Pelosi and Mnuchin were scheduled to speak by phone on Tuesday afternoon. The speaker said earlier in the day that she believed “we’re on a path” to achieving a deal.
“We’re on a path, and you have to be optimistic,” Pelosi said in an interview with Bloomberg TV. “As the secretary and I say to each other, ‘If we didn’t believe we could get this done, why would we even be talking?'”
The two remain at odds over tax credits for families with children, how much aid should be provided to state and local jurisdictions and whether to include liability shields for businesses and other organizations.
Pelosi said over the weekend that she believed a deal would have to be reached by Tuesday in order to move legislation through both houses of Congress. She told Bloomberg TV that the text of the bill would have to be crafted by the end of this week, with a vote in the House by the end of next week.
However, Pelosi signaled that she would be willing to continue negotiations with the White House even if Congress is unable to get a bill passed before Election Day.
“We could still continue the negotiation. It might not be finished by Election Day,” Pelosi said. “We still should have a responsibility to continue the negotiations, should we just not come to enough of an agreement and reconciliation of our differences.”
The White House has inched closer to offering $2 trillion for a relief bill, although Pelosi has continued to hold firm to the priorities outlined in thepassed in the House last month. White House deputy communications director Brian Morgenstern said in an interview with Fox Business on Tuesday that the White House had agreed to a $1.88 trillion package.
Meanwhile, President Trump has indicated that he would be willing to go even higher on a stimulus bill than what the Democrats have proposed.
“I want to do it even bigger than the Democrats,” Mr. Trump said in an interview with Fox News on Tuesday morning. “And not every Republican agrees with me. They will.”
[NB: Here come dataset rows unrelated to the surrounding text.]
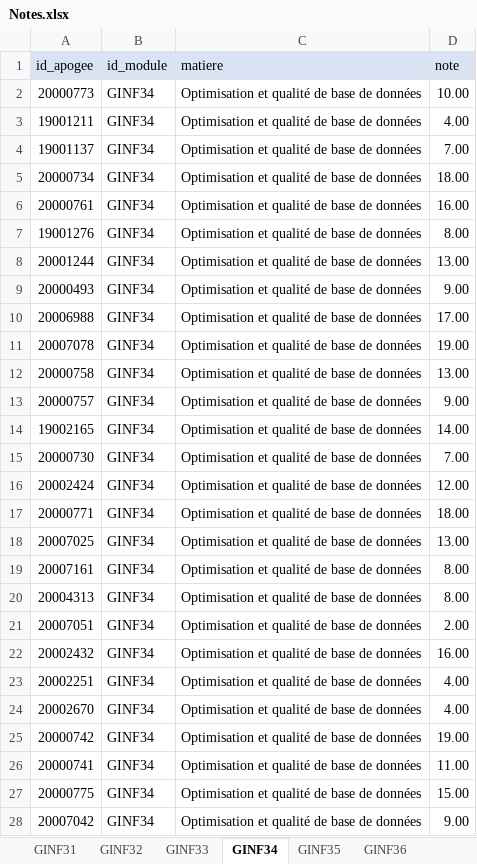
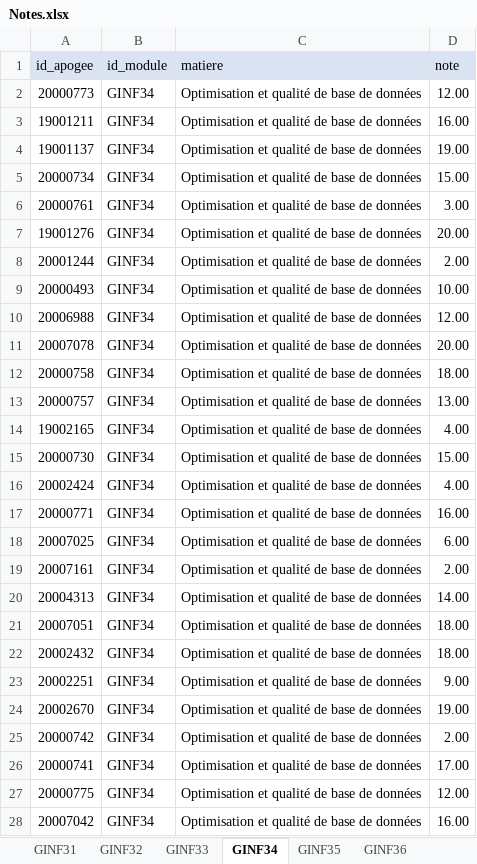
Before and after one commit to AnasChatt22/StudentDocumentGenerator, an Excel workbook: Fichiers Excel/Notes.xlsx, sheet GINF34, drawn as a sheet; only a part is shown; values as stored, in another font and other column widths than the file's, no borders; the diff covers the shown part only; the diff names each change by its address in the sheet, - before the commit and + after, or states it on an @@ line.

```diff
--- a/Fichiers Excel/Notes.xlsx (sheet GINF34)
+++ b/Fichiers Excel/Notes.xlsx (sheet GINF34)
-D2 (note): 10.00
+D2 (note): 12.00
-D3 (note): 4.00
+D3 (note): 16.00
-D4 (note): 7.00
+D4 (note): 19.00
-D5 (note): 18.00
+D5 (note): 15.00
-D6 (note): 16.00
+D6 (note): 3.00
-D7 (note): 8.00
+D7 (note): 20.00
-D8 (note): 13.00
+D8 (note): 2.00
-D9 (note): 9.00
+D9 (note): 10.00
-D10 (note): 17.00
+D10 (note): 12.00
-D11 (note): 19.00
+D11 (note): 20.00
-D12 (note): 13.00
+D12 (note): 18.00
-D13 (note): 9.00
+D13 (note): 13.00
-D14 (note): 14.00
+D14 (note): 4.00
-D15 (note): 7.00
+D15 (note): 15.00
-D16 (note): 12.00
+D16 (note): 4.00
-D17 (note): 18.00
+D17 (note): 16.00
-D18 (note): 13.00
+D18 (note): 6.00
-D19 (note): 8.00
+D19 (note): 2.00
-D20 (note): 8.00
+D20 (note): 14.00
-D21 (note): 2.00
+D21 (note): 18.00
-D22 (note): 16.00
+D22 (note): 18.00
-D23 (note): 4.00
+D23 (note): 9.00
-D24 (note): 4.00
+D24 (note): 19.00
-D25 (note): 19.00
+D25 (note): 2.00
-D26 (note): 11.00
+D26 (note): 17.00
-D27 (note): 15.00
+D27 (note): 12.00
-D28 (note): 9.00
+D28 (note): 16.00
```
Also changed, not shown: 150 edited cells elsewhere in this sheet, sheet GINF42, sheet GINF33, sheet GINF43, sheet GINF46, sheet GINF32, sheet GINF36, 5 more sheets, Fichiers Excel/Etudiants.xlsx, 5 other files.
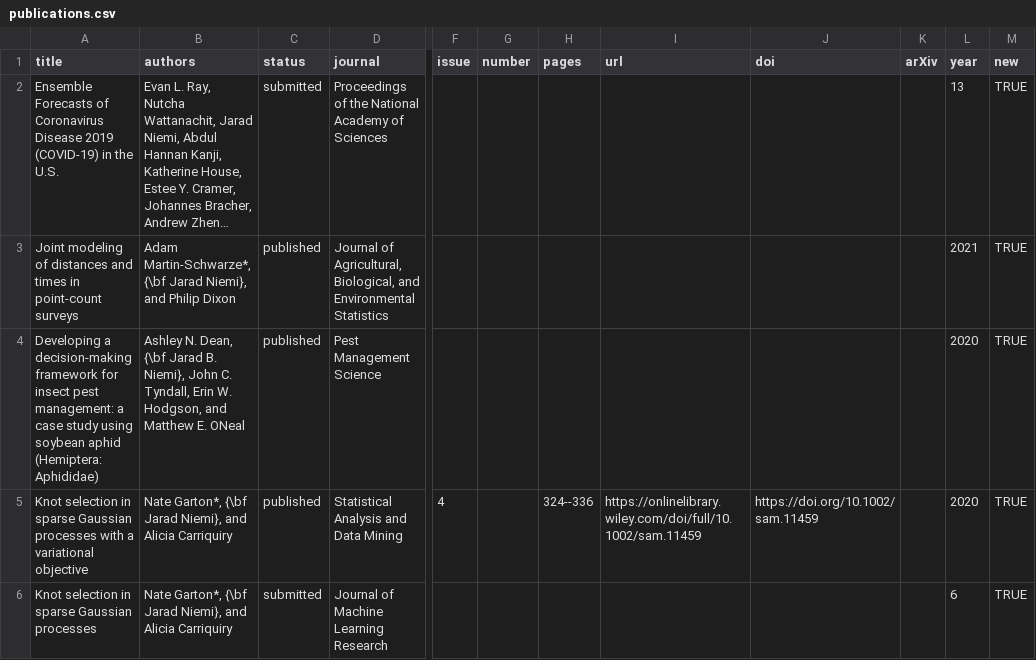
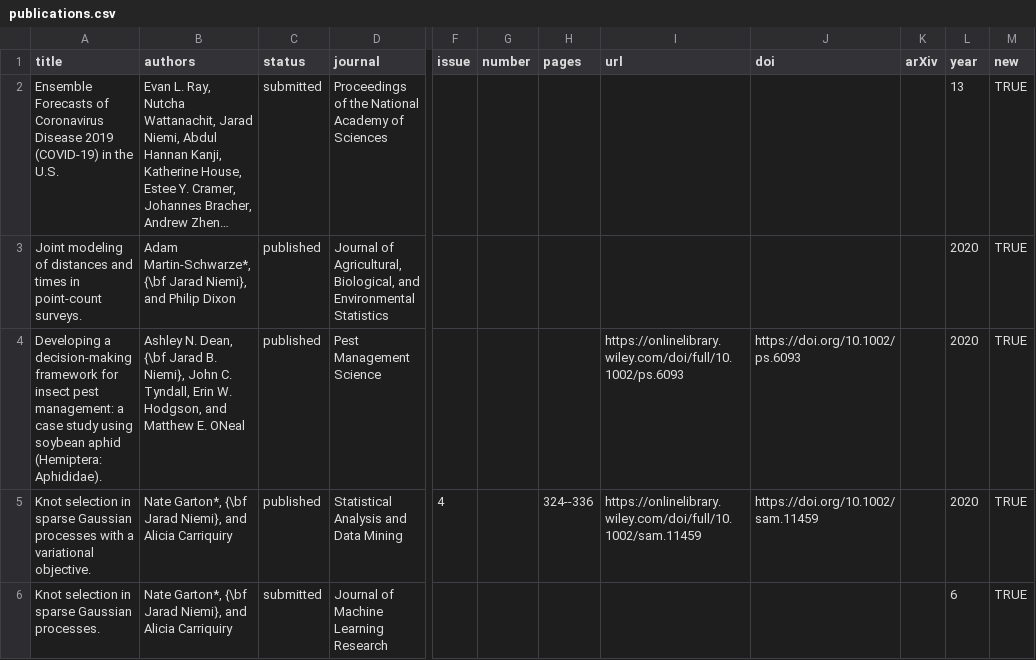
Before and after one commit to jarad/cv, a CSV file: publications.csv, drawn as a sheet; only a part is shown, gaps mark what is left out; long unchanged cells end in …; the diff covers the shown part only; the diff names each change by its address in the sheet, - before the commit and + after, or states it on an @@ line.

Commit message:
Update Dean publication

```diff
--- a/publications.csv
+++ b/publications.csv
-A3 (title): …in point-count surveys
+A3 (title): …in point-count surveys.
-L3 (year): 2021
+L3 (year): 2020
-A4 (title): …aphid (Hemiptera: Aphididae)
+A4 (title): …aphid (Hemiptera: Aphididae).
-I4 (url): (empty)
+I4 (url): https://onlinelibrary.wiley.com/doi/full/10.1002/ps.6093
-J4 (doi): (empty)
+J4 (doi): https://doi.org/10.1002/ps.6093
-A5 (title): …a variational objective
+A5 (title): …a variational objective.
-A6 (title): Knot selection in sparse Gaussian processes
+A6 (title): Knot selection in sparse Gaussian processes.
```
Also changed, not shown: 1 removed row and 4 edited cells elsewhere in this file, 1 other file.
However, it is unclear whether enough Republicans will support the bill. Several GOP senators have expressed reservations about voting for a bill that would cost around $2 trillion. Even if every Democrat voted for the bill, it would still need support from 13 Republicans to reach the 60-vote threshold to pass. Senator John Thune, the majority whip, told reporters on Monday that “it would be hard” to get enough Republicans to support $2 trillion legislation.
Senate Majority Leader Mitch McConnell said on Tuesday that if Pelosi and Mnuchin reach a deal on a “presidentially-supported bill,” he would bring it to the Senate floor for a vote.
“If a presidentially-supported bill clears the House, at some point we’ll bring to the floor,” McConnell told reporters.
But Senate Republicans are more supportive of a slimmer $500 billion measure that will. The bill does not include several Democratic priorities, such as funding for state and local governments and a second round of direct payments, so it would be unlikely to pass in the House even if it were approved in the Senate. Even if all 53 Republicans in the Senate supported the $500 billion measure on Wednesday, it is unlikely to receive any votes from Democratic defectors, meaning that this bill will also probably fail to pass.